DATA SHOWN -
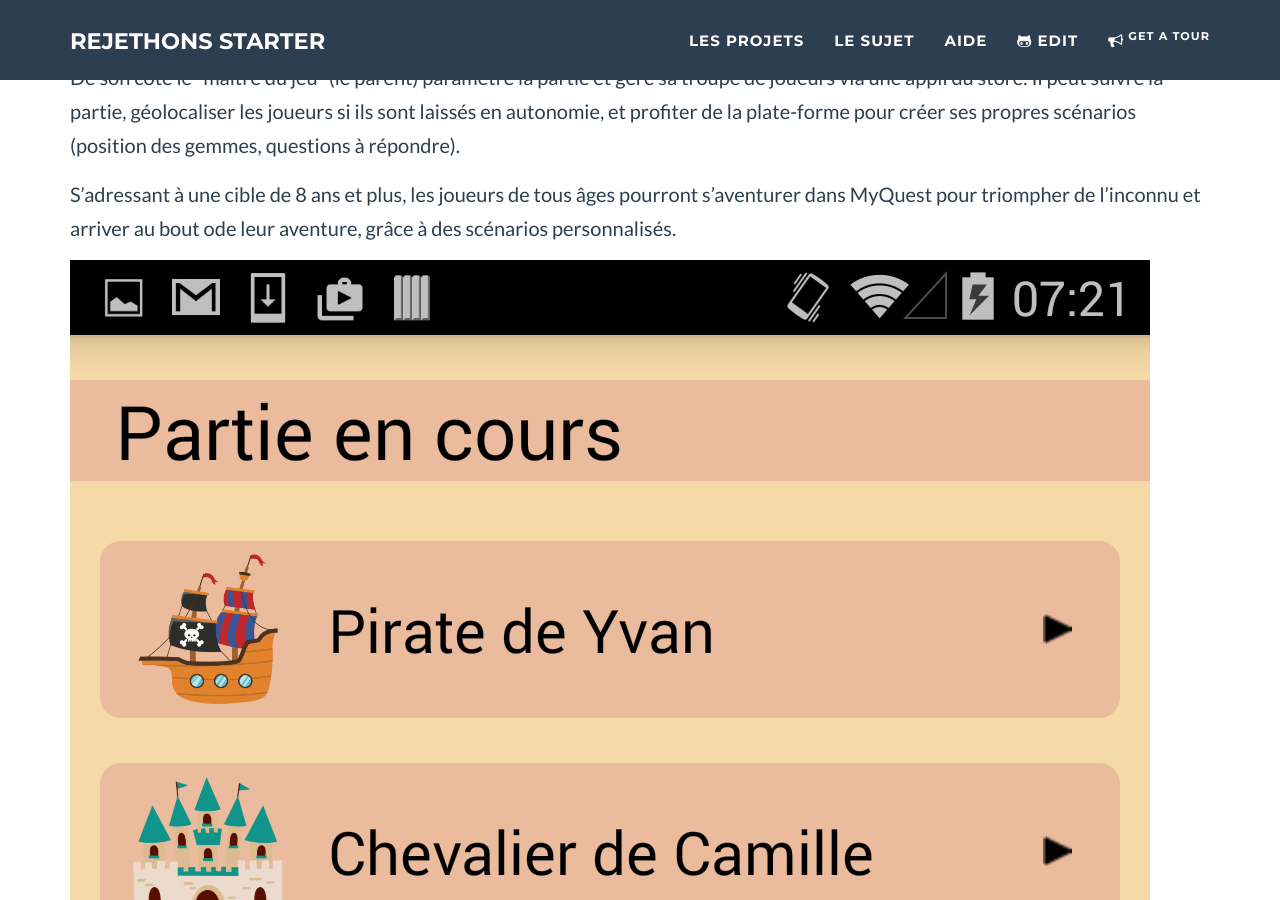
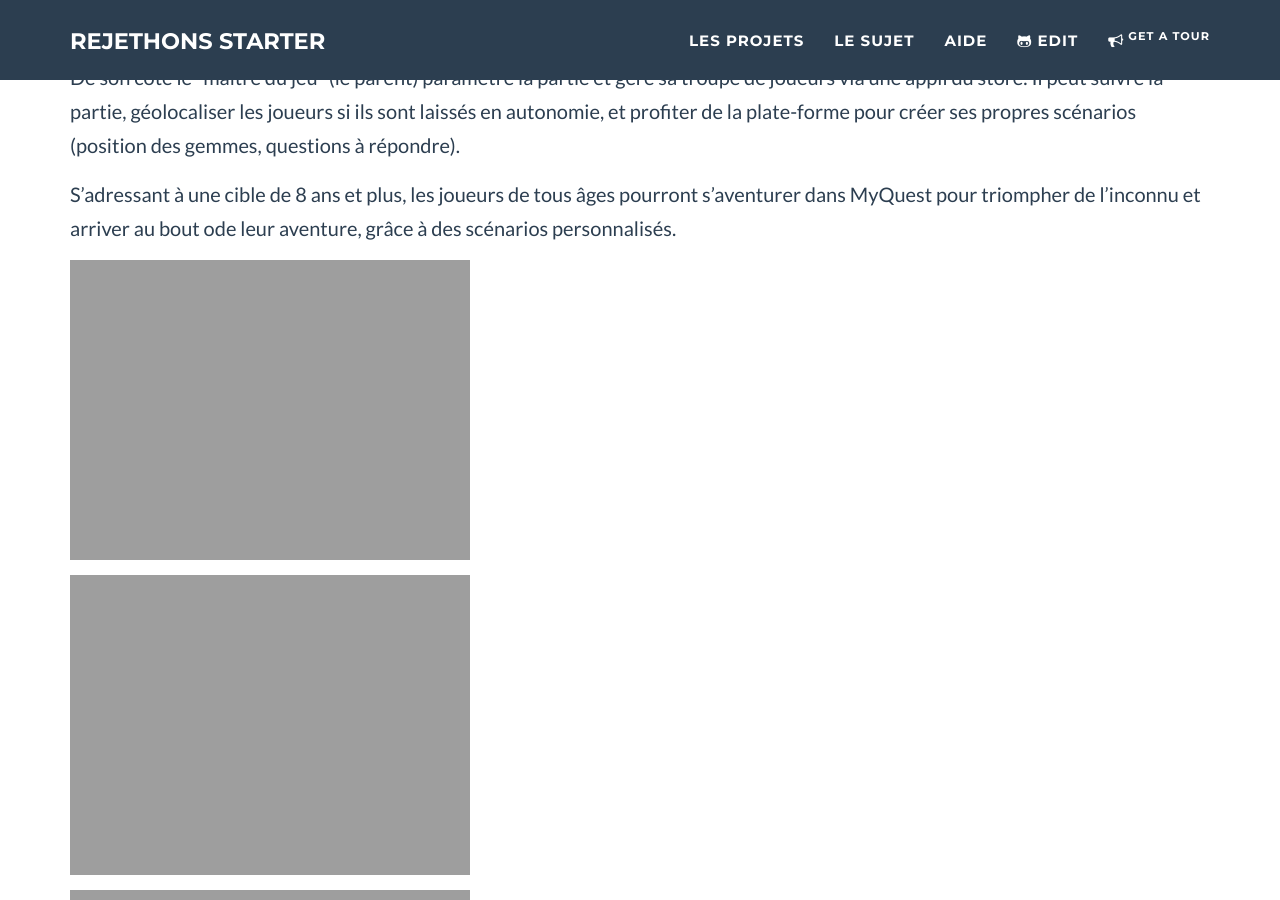
Before and after one commit to stephaneLeroy/rejethons-starter, a Jekyll site: the page built from _posts/2017-05-19-les semi-croustillants.markdown, in a window 1280 px wide and 900 px high, scrolled down 1061 px. Built offline with Jekyll 4.4.1, drawn with Linux system fonts in a browser that asks for light colours.

Commit message:
Update 2017-05-19-les semi-croustillants.markdown

```diff
--- a/_posts/2017-05-19-les semi-croustillants.markdown
+++ b/_posts/2017-05-19-les semi-croustillants.markdown
@@ -20,17 +20,17 @@ De son côté le "maitre du jeu" (le parent) paramètre la partie et gère sa tr
 
 S'adressant à une cible de 8 ans et plus, les joueurs de tous âges pourront s'aventurer dans MyQuest pour triompher de l'inconnu et arriver au bout ode leur aventure, grâce à des scénarios personnalisés.
 
-![screen]({{site.baseurl}}/img/SC_screen01.png)
+<img src="![screen]({{site.baseurl}}/img/SC_screen01.png)" alt="screen" />
 
-![screen]({{site.baseurl}}/img/SC_screen2.png)
+<img src="![screen]({{site.baseurl}}/img/SC_screen2.png)" alt="screen" />
 
-![screen]({{site.baseurl}}/img/SC_screen3.png)
+<img src="![screen]({{site.baseurl}}/img/SC_screen3.png)" alt="screen" />
 
-![screen]({{site.baseurl}}/img/SC_screen4.png)
+<img src="![screen]({{site.baseurl}}/img/SC_screen4.png)" alt="screen" />
 
-![screen]({{site.baseurl}}/img/SC_screen5.png)
+<img src="![screen]({{site.baseurl}}/img/SC_screen5.png)" alt="screen" />
 
-![screen]({{site.baseurl}}/img/SC_screen6.png)
+<img src="![screen]({{site.baseurl}}/img/SC_screen6.png)" alt="screen" />
 
 
 
```
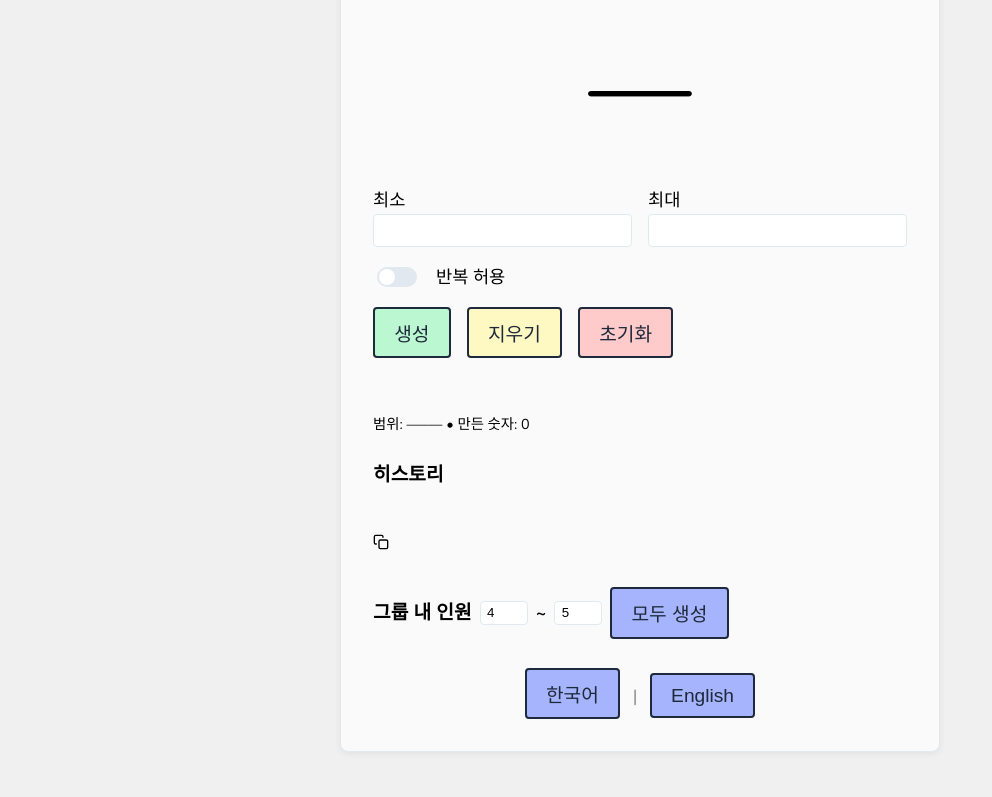
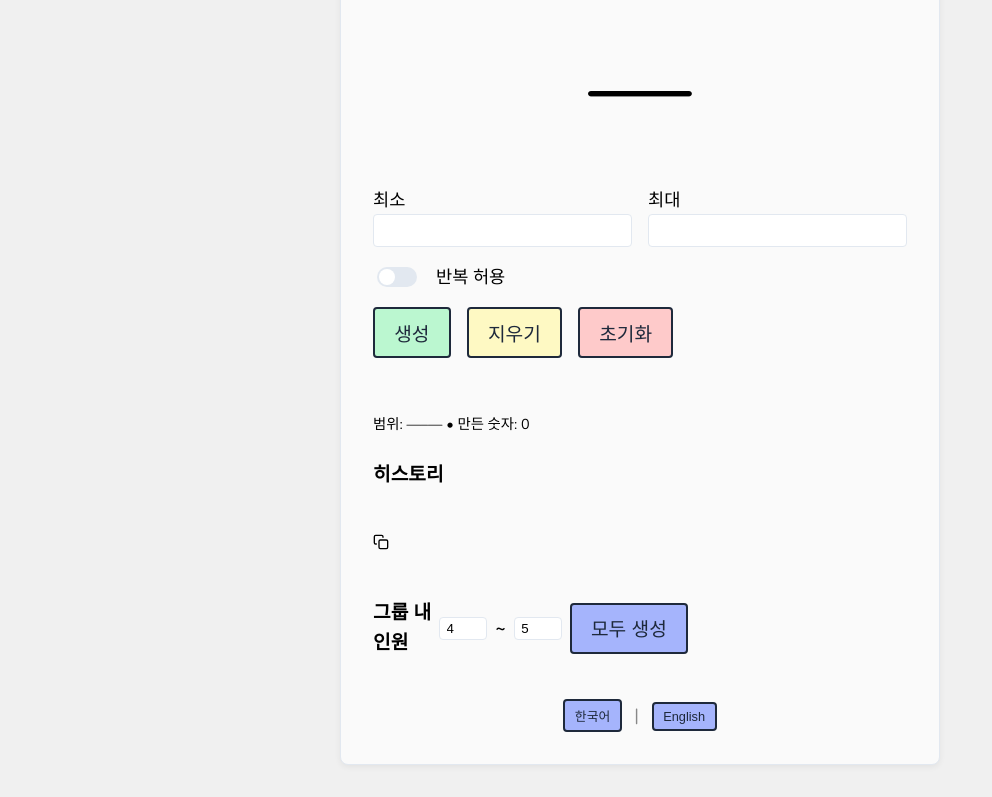
Before and after one commit to singaseongj/singaseong_numbers, a website: page index.html in a window 1280 px wide. Shown: the part 139-936 px from the top of the page, without its empty margins (0-992 px from the left). Drawn offline with nearby package versions, Linux system fonts and the light colour scheme.

Commit message:
Shrink language buttons and adjust headings

```diff
--- a/app.js
+++ b/app.js
@@ -61,7 +61,7 @@
       copied: '클립보드에 복사완료',
       enterRange: '최소와 최대 값을 입력하세요.',
       allGenerated: '범위의 모든 숫자를 생성했습니다.',
-      groups: '그룹 내 인원',
+      groups: '그룹 내\n인원',
       group: '그룹',
       generateAll: '모두 생성'
     }
--- a/styles.css
+++ b/styles.css
@@ -113,6 +113,7 @@ button {
   font-size: 1.2rem;
   cursor: pointer;
   transition: background 0.2s, box-shadow 0.2s;
+  white-space: nowrap;
 }
 
 button:hover {
@@ -201,6 +202,10 @@ button:focus, input:focus {
 
 .groups h2 {
   font-size: 1.2rem;
+}
+
+#groupsHeading {
+  white-space: pre-line;
 }
 
 .groups-header {
@@ -302,6 +307,8 @@ button:focus, input:focus {
 
 .lang-buttons button {
   margin: 0 0.5rem;
+  font-size: 0.8rem;
+  padding: 0.3rem 0.6rem;
 }
 
 .lang-sep {
```
Also changed, not shown: index.html (+2 -1 lines).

WORK ORDER -
Go line by line through the material above and return each one that includes "semi".

SOLUTION -
Before and after one commit to stephaneLeroy/rejethons-starter, a Jekyll site: the page built from _posts/2017-05-19-les semi-croustillants.markdown, in a window 1280 px wide and 900 px high, scrolled down 1061 px. Built offline with Jekyll 4.4.1, drawn with Linux system fonts in a browser that asks for light colours.
Update 2017-05-19-les semi-croustillants.markdown
--- a/_posts/2017-05-19-les semi-croustillants.markdown
+++ b/_posts/2017-05-19-les semi-croustillants.markdown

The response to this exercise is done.